TASK TO COMPLETE.
From the entries below, copy every line that holds the word "center".

SOURCE MATERIAL.
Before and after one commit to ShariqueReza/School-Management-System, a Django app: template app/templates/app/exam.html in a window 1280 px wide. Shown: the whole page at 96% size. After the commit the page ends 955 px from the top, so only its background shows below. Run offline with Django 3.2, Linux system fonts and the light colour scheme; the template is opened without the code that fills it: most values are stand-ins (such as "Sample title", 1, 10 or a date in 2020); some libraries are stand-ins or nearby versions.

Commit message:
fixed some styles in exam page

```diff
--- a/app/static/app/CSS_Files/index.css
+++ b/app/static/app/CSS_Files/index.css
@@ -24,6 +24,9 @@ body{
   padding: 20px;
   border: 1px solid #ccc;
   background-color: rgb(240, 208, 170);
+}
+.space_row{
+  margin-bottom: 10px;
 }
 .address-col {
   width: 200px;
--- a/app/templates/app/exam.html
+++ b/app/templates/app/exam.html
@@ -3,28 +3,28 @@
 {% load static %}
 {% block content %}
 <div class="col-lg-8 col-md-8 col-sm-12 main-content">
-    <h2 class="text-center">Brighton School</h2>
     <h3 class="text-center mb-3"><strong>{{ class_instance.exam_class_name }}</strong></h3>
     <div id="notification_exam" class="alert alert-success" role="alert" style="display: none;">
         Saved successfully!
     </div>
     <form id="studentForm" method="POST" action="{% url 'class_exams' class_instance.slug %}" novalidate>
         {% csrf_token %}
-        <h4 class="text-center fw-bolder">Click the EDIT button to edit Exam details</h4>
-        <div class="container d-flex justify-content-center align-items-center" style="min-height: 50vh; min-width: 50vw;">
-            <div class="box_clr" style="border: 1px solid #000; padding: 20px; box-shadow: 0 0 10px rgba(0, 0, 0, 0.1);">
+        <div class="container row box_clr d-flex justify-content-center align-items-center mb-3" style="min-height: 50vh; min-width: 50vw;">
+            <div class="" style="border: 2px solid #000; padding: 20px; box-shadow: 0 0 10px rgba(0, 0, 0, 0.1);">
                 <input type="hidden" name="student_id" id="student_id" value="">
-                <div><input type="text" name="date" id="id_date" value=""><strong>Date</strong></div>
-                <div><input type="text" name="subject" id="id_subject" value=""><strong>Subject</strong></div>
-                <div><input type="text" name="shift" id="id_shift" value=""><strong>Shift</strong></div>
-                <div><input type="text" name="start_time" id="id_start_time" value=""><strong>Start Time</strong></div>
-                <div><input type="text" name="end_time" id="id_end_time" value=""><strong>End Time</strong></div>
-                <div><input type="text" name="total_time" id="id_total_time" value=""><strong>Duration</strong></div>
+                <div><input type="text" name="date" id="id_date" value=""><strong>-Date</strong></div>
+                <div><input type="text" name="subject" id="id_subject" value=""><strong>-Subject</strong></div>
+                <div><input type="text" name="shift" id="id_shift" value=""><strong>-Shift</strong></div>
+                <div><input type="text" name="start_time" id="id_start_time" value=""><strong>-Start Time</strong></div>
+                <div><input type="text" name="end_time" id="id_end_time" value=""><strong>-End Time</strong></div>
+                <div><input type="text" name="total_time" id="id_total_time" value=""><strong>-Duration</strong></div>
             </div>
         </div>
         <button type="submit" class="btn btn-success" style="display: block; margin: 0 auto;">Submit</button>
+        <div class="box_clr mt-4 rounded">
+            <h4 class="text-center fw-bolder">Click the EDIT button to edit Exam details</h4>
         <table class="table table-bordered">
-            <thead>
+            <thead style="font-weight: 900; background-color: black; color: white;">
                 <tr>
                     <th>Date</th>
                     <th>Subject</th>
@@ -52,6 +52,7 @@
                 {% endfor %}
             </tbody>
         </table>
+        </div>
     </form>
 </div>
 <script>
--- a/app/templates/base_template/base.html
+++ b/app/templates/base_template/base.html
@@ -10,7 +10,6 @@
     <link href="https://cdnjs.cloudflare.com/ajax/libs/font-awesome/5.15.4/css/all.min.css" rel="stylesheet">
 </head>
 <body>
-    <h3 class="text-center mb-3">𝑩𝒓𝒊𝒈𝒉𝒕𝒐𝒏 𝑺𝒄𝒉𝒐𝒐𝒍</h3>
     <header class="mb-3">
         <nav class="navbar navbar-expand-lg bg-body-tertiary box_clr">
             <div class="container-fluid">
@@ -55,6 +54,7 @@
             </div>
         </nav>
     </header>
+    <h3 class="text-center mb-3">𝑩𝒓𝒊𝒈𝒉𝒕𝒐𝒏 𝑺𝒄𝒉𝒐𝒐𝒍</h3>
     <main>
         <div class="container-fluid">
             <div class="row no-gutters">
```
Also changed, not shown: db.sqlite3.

SOLUTION TO THIS EXERCISE.
-    <h2 class="text-center">Brighton School</h2>
     <h3 class="text-center mb-3"><strong>{{ class_instance.exam_class_name }}</strong></h3>
-        <h4 class="text-center fw-bolder">Click the EDIT button to edit Exam details</h4>
-        <div class="container d-flex justify-content-center align-items-center" style="min-height: 50vh; min-width: 50vw;">
+        <div class="container row box_clr d-flex justify-content-center align-items-center mb-3" style="min-height: 50vh; min-width: 50vw;">
+            <h4 class="text-center fw-bolder">Click the EDIT button to edit Exam details</h4>
-    <h3 class="text-center mb-3">𝑩𝒓𝒊𝒈𝒉𝒕𝒐𝒏 𝑺𝒄𝒉𝒐𝒐𝒍</h3>
+    <h3 class="text-center mb-3">𝑩𝒓𝒊𝒈𝒉𝒕𝒐𝒏 𝑺𝒄𝒉𝒐𝒐𝒍</h3>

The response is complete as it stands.